- The case was reported in the city of Bayannur, which has issued a level-three plague prevention warning.
- Modern antibiotics can effectively treat bubonic plague, which spreads mainly by fleas.
- Chinese health officials are also monitoring a newly discovered type of swine flu that has the potential to develop into a pandemic virus.
Bacteria under microscope
needpix.com<p>Today, bubonic plague can be treated effectively with antibiotics.</p><p style="margin-left: 20px;">"Unlike in the 14th century, we now have an understanding of how this disease is transmitted," Dr. Shanthi Kappagoda, an infectious disease physician at Stanford Health Care, told <a href="https://www.healthline.com/health-news/seriously-dont-worry-about-the-plague#Heres-how-the-plague-spreads" target="_blank">Healthline</a>. "We know how to prevent it — avoid handling sick or dead animals in areas where there is transmission. We are also able to treat patients who are infected with effective antibiotics, and can give antibiotics to people who may have been exposed to the bacteria [and] prevent them [from] getting sick."</p>
This plague patient is displaying a swollen, ruptured inguinal lymph node, or buboe.
Centers for Disease Control and Prevention<p>Still, hundreds of people develop bubonic plague every year. In the U.S., a handful of cases occur annually, particularly in New Mexico, Arizona and Colorado, <a href="https://www.cdc.gov/plague/faq/index.html" target="_blank">where habitats allow the bacteria to spread more easily among wild rodent populations</a>. But these cases are very rare, mainly because you need to be in close contact with rodents in order to get infected.

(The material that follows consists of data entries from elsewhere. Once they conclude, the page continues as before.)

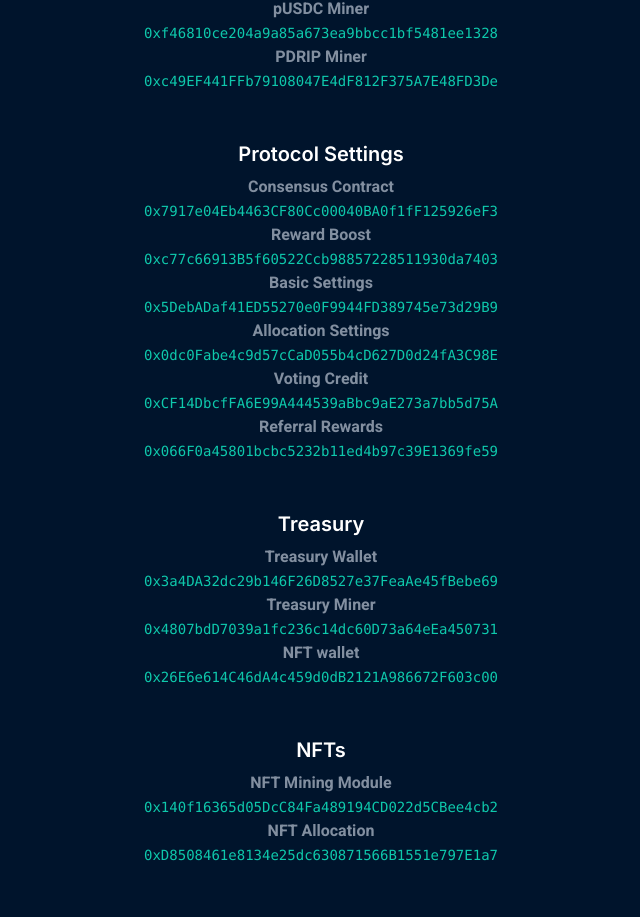
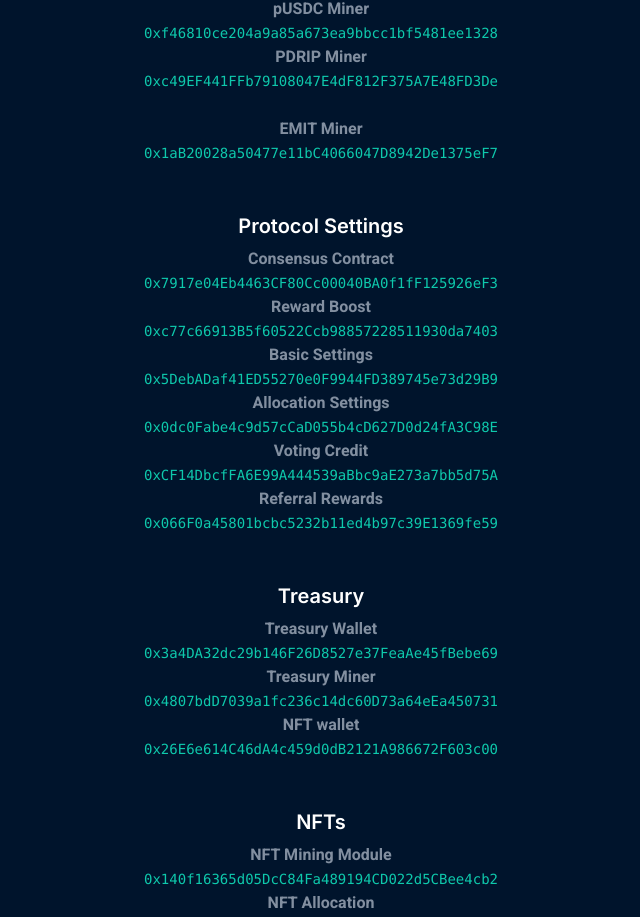
Before and after one commit to OINK-pls/PiggyBank-front, a plain HTML site: page smart-contracts.html in a window 1280 px wide. Shown: the part 3744-4661 px from the top of the page, without its empty margins (319-959 px from the left). Drawn offline with nearby package versions, Linux system fonts and the light colour scheme; some packages are replaced by stand-ins of ours; a script that the page names is missing.

Commit message:
Update smart-contracts.html

```diff
--- a/smart-contracts.html
+++ b/smart-contracts.html
@@ -1053,6 +1053,11 @@ of security assurance	have been audited by 2 professional security auditing firm
 <a href="https://scan.pulsechain.com/address/0xc49EF441FFb79108047E4dF812F375A7E48FD3De" target="_blank"><code>0xc49EF441FFb79108047E4dF812F375A7E48FD3De</code></a><br>
 					<br>
 
+												<strong>EMIT Miner</strong><br>
+<a href="https://scan.pulsechain.com/address/0x1aB20028a50477e11bC4066047D8942De1375eF7" target="_blank"><code>0x1aB20028a50477e11bC4066047D8942De1375eF7</code></a><br>
+					<br>
+
+
 
 
 
```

And though plague can spread from human to human, this <a href="https://www.healthline.com/health-news/seriously-dont-worry-about-the-plague#Heres-how-the-plague-spreads" target="_blank">only occurs with pneumonic plague</a>, and transmission is also rare.</p>

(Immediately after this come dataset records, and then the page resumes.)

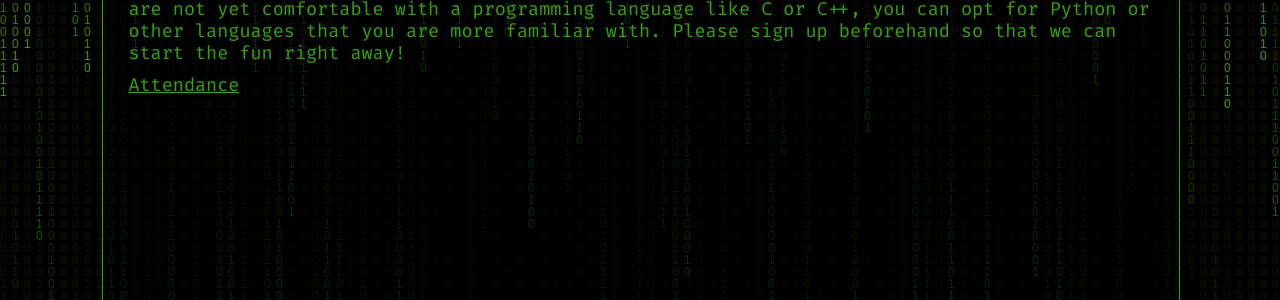
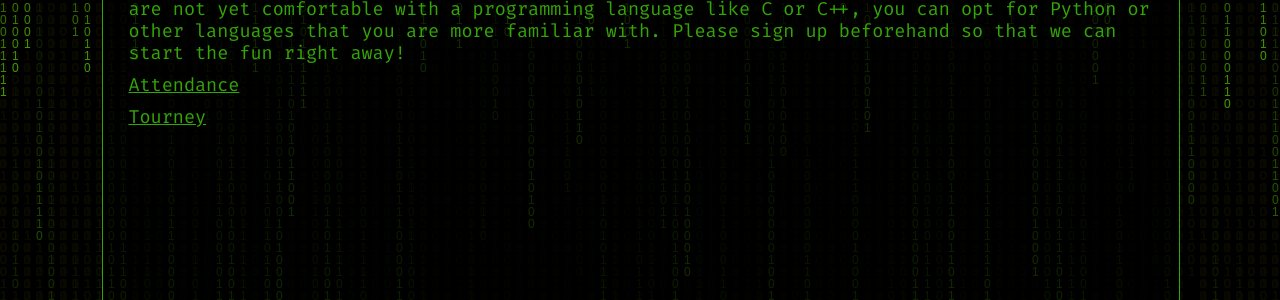
Before and after one commit to ramhacks/ramhacks.github.io, a Jekyll site: the page built from _posts/2020-13-03-meeting1.md, in a window 1280 px wide. Shown: the part 260-560 px from the top of the page. Built offline with Jekyll 4.4.1, drawn with Linux system fonts in a browser that asks for light colours.

Commit message:
Update 2020-13-03-meeting1.md

```diff
--- a/_posts/2020-13-03-meeting1.md
+++ b/_posts/2020-13-03-meeting1.md
@@ -12,3 +12,6 @@ languages that you are more familiar with.
 Please sign up beforehand so that we can start the fun right away!
 
 [Attendance](https://forms.gle/kp8ujmKNZCHYWWHv7)
+
+
+[Tourney](https://app.codesignal.com/tournaments/gaxYuMqoMh4YHGeuX)
```
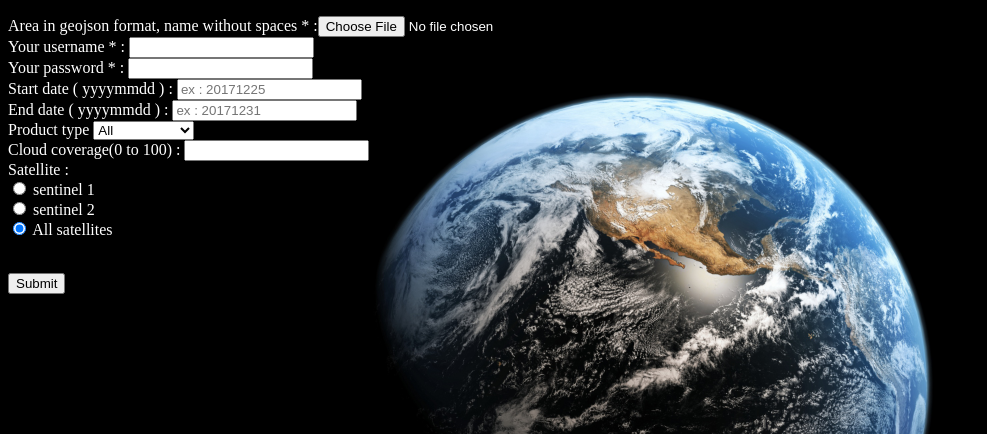
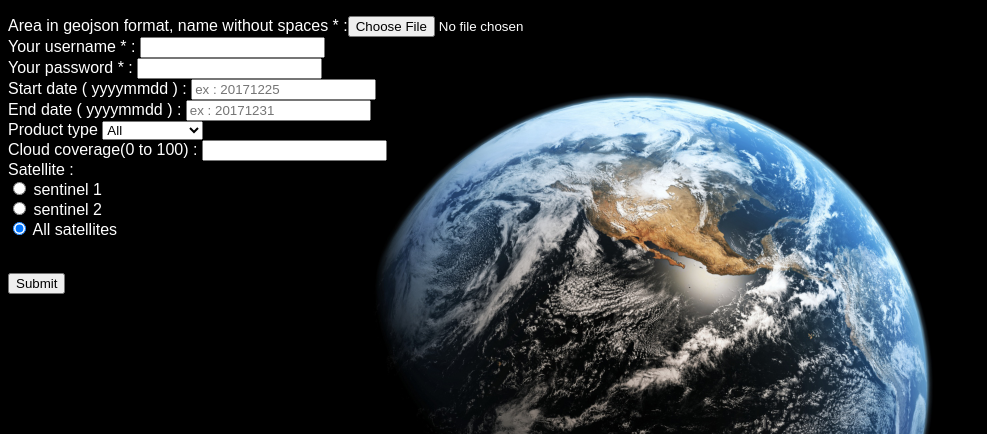
Before and after one commit to manusrn/Docker-Download-ESA-Sentinel-Data, a PHP site: page /form.php in a window 1280 px wide. Shown: the top 434 px of the page, without its empty margins (0-987 px from the left). Run offline with PHP 8.4, Linux system fonts and the light colour scheme; some libraries are stand-ins or nearby versions.

Commit message:
changed font

```diff
--- a/web_page/style.css
+++ b/web_page/style.css
@@ -4,6 +4,7 @@ body {
   background-image: url('images/earth.jpg');
   background-size: 100%;
   color: white;
+  font-family: Arial ;
 }
 #principal_title {
   color: white;
```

A new swine flu in China<p>Last week, researchers in China also reported another public health concern: a new virus that has "all the essential hallmarks" of a pandemic virus.<br></p><p>In a paper published in the <a href="https://www.pnas.org/content/early/2020/06/23/1921186117" target="_blank">Proceedings of the National Academy of Sciences</a>, researchers say the virus was discovered in pigs in China, and it descended from the H1N1 virus, commonly called "swine flu." That virus was able to transmit from human to human, and it killed an estimated 151,700 to 575,400 people worldwide from 2009 to 2010, according to the Centers for Disease Control and Prevention.</p>There's no evidence showing that the new virus can spread from person to person. But the researchers did find that 10 percent of swine workers had been infected by the virus, called G4 reassortant EA H1N1. This level of infectivity raises concerns, because it "greatly enhances the opportunity for virus adaptation in humans and raises concerns for the possible generation of pandemic viruses," the researchers wrote.
The word "learning" opens up space for more people, places, and ideas.
- The terms 'education' and 'learning' are often used interchangeably, but there is a cultural connotation to the former that can be limiting. Education naturally links to schooling, which is only one form of learning.
- Gregg Behr, founder and co-chair of Remake Learning, believes that this small word shift opens up the possibilities in terms of how and where learning can happen. It also becomes a more inclusive practice, welcoming in a larger, more diverse group of thinkers.
- Post-COVID, the way we think about what learning looks like will inevitably change, so it's crucial to adjust and begin building the necessary support systems today.
Scientists uncovered the secrets of what drove some of the world's last remaining woolly mammoths to extinction.
Every summer, children on the Alaskan island of St Paul cool down in Lake Hill, a crater lake in an extinct volcano – unaware of the mysteries that lie beneath.
The coronavirus pandemic has brought out the perception of selfishness among many.
- Selfish behavior has been analyzed by philosophers and psychologists for centuries.
- New research shows people may be wired for altruistic behavior and get more benefits from it.
- Times of crisis tend to increase self-centered acts.